Exercise objective >> For the word "Synthesis", give the number of lines in these entries that contain it, with nothing else.

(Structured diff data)
******
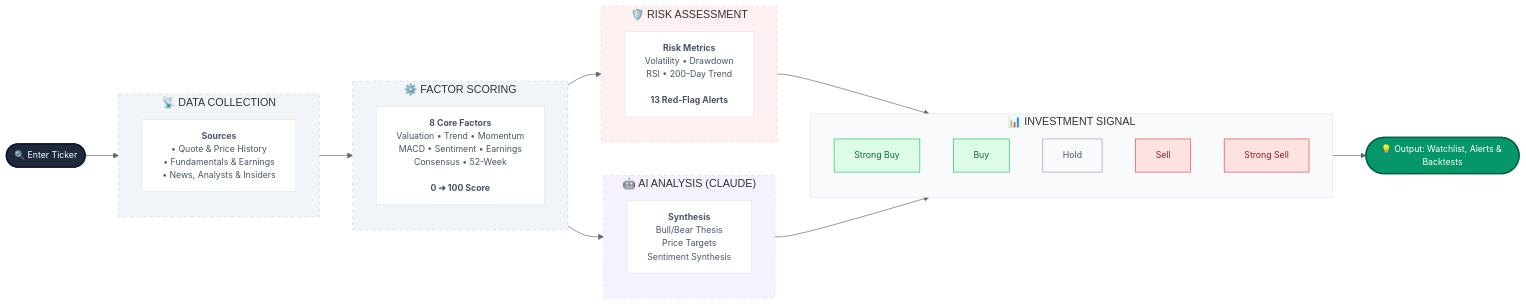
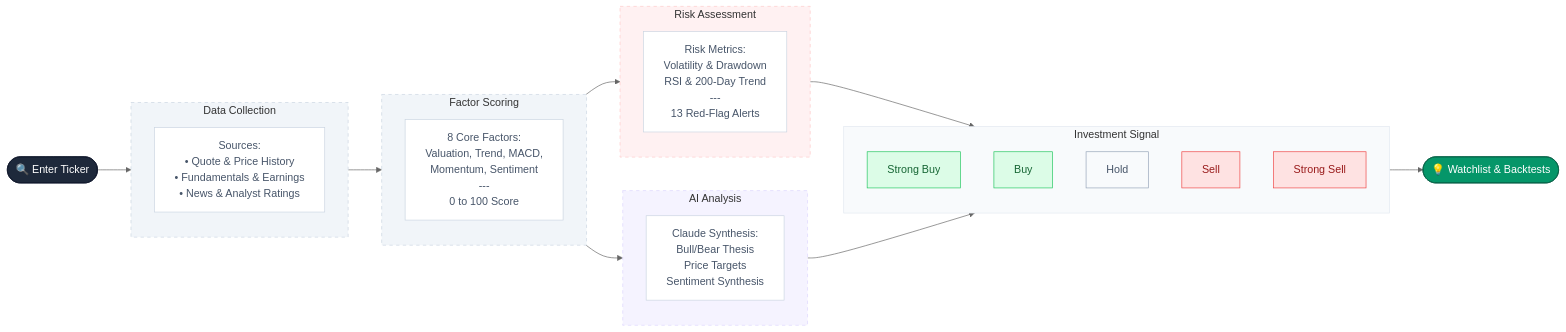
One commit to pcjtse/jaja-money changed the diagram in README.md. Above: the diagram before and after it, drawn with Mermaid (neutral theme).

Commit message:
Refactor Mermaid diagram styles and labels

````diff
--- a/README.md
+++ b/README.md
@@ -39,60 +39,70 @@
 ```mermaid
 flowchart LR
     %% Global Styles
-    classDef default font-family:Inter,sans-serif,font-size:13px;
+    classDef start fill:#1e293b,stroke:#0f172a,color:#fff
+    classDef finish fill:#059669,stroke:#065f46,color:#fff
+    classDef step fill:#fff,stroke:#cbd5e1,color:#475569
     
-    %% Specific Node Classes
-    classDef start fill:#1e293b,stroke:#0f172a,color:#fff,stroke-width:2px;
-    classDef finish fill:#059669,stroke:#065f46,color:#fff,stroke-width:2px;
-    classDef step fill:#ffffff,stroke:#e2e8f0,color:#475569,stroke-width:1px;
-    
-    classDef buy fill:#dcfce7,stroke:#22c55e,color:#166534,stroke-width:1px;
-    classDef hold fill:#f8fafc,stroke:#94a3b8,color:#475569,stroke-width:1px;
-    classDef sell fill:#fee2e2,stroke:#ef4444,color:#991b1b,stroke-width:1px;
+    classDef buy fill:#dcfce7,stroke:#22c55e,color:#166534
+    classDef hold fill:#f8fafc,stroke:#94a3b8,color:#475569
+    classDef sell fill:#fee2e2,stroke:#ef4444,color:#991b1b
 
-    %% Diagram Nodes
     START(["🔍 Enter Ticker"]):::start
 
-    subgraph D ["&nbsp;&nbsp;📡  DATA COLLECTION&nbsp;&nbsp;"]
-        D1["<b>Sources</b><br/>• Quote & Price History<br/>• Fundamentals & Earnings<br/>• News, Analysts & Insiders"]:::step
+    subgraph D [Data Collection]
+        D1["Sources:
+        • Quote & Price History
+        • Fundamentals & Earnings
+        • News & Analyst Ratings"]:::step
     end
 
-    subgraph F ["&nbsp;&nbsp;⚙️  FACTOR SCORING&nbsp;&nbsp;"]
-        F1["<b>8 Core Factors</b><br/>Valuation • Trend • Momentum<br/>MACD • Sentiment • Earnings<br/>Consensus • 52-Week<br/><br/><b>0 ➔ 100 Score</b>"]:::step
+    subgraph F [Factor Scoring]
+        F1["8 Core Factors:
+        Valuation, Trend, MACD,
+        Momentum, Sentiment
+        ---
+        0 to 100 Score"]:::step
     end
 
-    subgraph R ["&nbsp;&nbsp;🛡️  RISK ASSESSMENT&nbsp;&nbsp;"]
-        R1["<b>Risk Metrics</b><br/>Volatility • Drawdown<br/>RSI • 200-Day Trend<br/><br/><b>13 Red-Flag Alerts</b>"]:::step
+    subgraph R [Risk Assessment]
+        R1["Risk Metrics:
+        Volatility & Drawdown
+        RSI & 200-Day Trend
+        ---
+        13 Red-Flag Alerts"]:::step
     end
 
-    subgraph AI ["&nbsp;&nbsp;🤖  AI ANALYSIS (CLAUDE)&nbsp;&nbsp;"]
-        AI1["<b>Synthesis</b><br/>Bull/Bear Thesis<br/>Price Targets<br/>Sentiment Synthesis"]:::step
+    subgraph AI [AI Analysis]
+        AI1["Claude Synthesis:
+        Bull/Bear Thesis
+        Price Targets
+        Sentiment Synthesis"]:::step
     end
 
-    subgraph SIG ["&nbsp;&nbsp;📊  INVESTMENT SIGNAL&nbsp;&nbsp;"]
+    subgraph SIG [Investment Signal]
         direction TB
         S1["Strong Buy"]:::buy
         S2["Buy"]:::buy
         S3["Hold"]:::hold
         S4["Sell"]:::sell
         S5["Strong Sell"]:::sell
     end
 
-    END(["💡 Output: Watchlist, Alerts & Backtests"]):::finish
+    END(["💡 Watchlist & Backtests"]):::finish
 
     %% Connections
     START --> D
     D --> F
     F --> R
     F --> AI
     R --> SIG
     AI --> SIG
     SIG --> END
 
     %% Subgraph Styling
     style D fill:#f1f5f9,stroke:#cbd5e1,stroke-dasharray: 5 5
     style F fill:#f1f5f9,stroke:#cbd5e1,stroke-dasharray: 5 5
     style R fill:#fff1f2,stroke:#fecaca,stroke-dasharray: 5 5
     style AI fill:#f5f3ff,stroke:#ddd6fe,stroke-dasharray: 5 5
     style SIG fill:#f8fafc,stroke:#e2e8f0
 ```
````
******
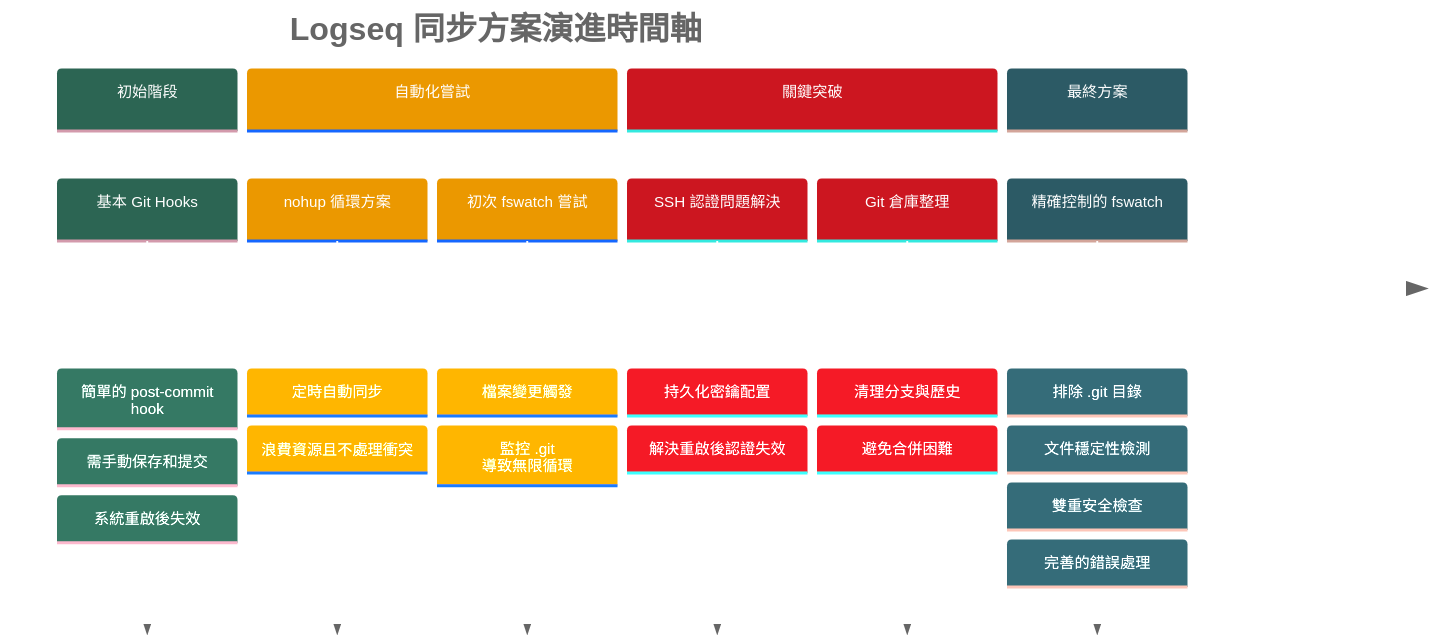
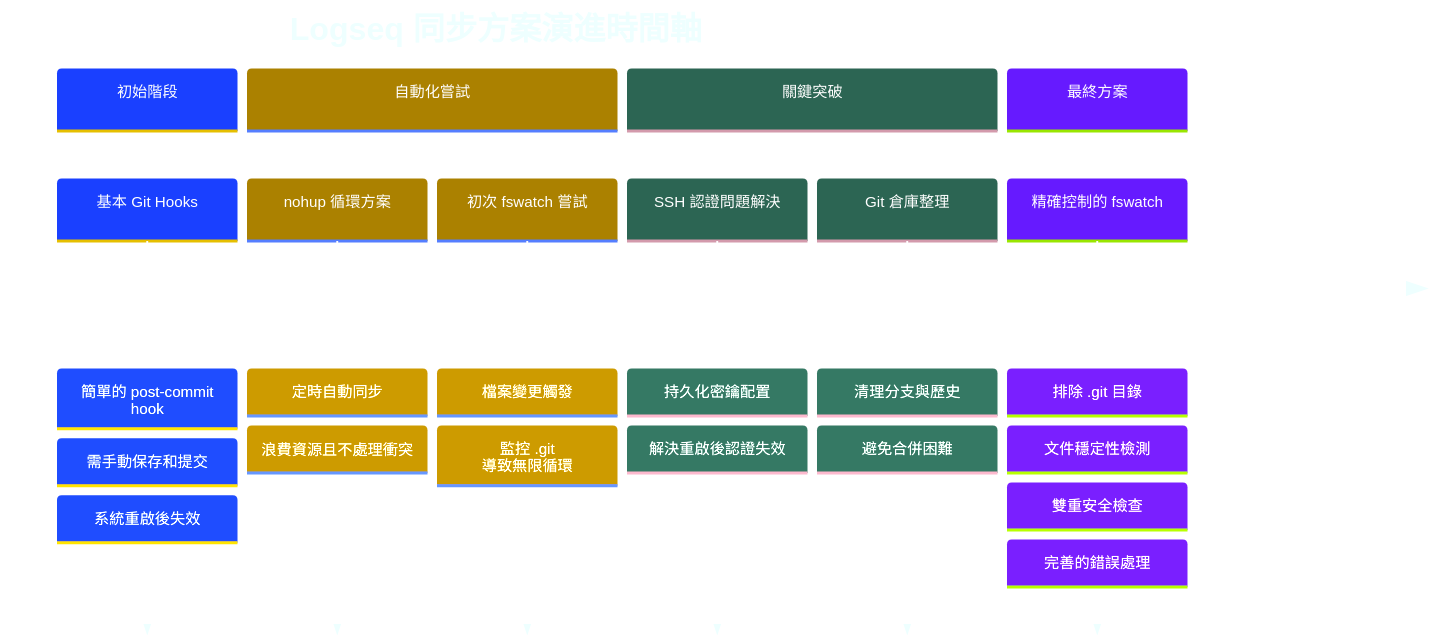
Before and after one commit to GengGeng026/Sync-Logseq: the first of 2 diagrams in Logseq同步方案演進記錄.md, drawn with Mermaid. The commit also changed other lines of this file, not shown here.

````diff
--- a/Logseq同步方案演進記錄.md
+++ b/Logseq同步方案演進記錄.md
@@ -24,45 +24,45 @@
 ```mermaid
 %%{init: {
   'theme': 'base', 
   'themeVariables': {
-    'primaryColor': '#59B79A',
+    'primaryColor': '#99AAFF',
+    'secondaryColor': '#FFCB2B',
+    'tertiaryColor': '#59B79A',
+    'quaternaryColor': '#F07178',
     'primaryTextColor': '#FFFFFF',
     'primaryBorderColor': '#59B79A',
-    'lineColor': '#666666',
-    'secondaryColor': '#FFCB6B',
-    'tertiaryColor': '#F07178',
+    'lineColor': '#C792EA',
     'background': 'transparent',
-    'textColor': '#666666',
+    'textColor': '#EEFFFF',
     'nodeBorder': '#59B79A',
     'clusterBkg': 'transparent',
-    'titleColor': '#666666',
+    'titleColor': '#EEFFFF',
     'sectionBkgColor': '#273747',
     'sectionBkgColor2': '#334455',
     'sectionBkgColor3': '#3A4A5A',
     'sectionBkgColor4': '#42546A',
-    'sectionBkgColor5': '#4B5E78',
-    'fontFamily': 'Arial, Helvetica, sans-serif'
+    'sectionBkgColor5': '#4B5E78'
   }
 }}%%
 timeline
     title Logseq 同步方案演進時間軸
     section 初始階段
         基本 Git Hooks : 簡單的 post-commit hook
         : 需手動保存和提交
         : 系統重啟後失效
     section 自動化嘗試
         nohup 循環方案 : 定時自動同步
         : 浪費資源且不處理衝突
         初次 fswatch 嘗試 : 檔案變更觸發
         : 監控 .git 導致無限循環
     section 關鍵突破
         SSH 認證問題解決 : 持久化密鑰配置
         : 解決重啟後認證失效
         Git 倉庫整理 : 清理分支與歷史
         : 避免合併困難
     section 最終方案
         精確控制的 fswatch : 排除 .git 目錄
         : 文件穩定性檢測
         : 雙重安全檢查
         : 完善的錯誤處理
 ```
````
******
Answer box >> 3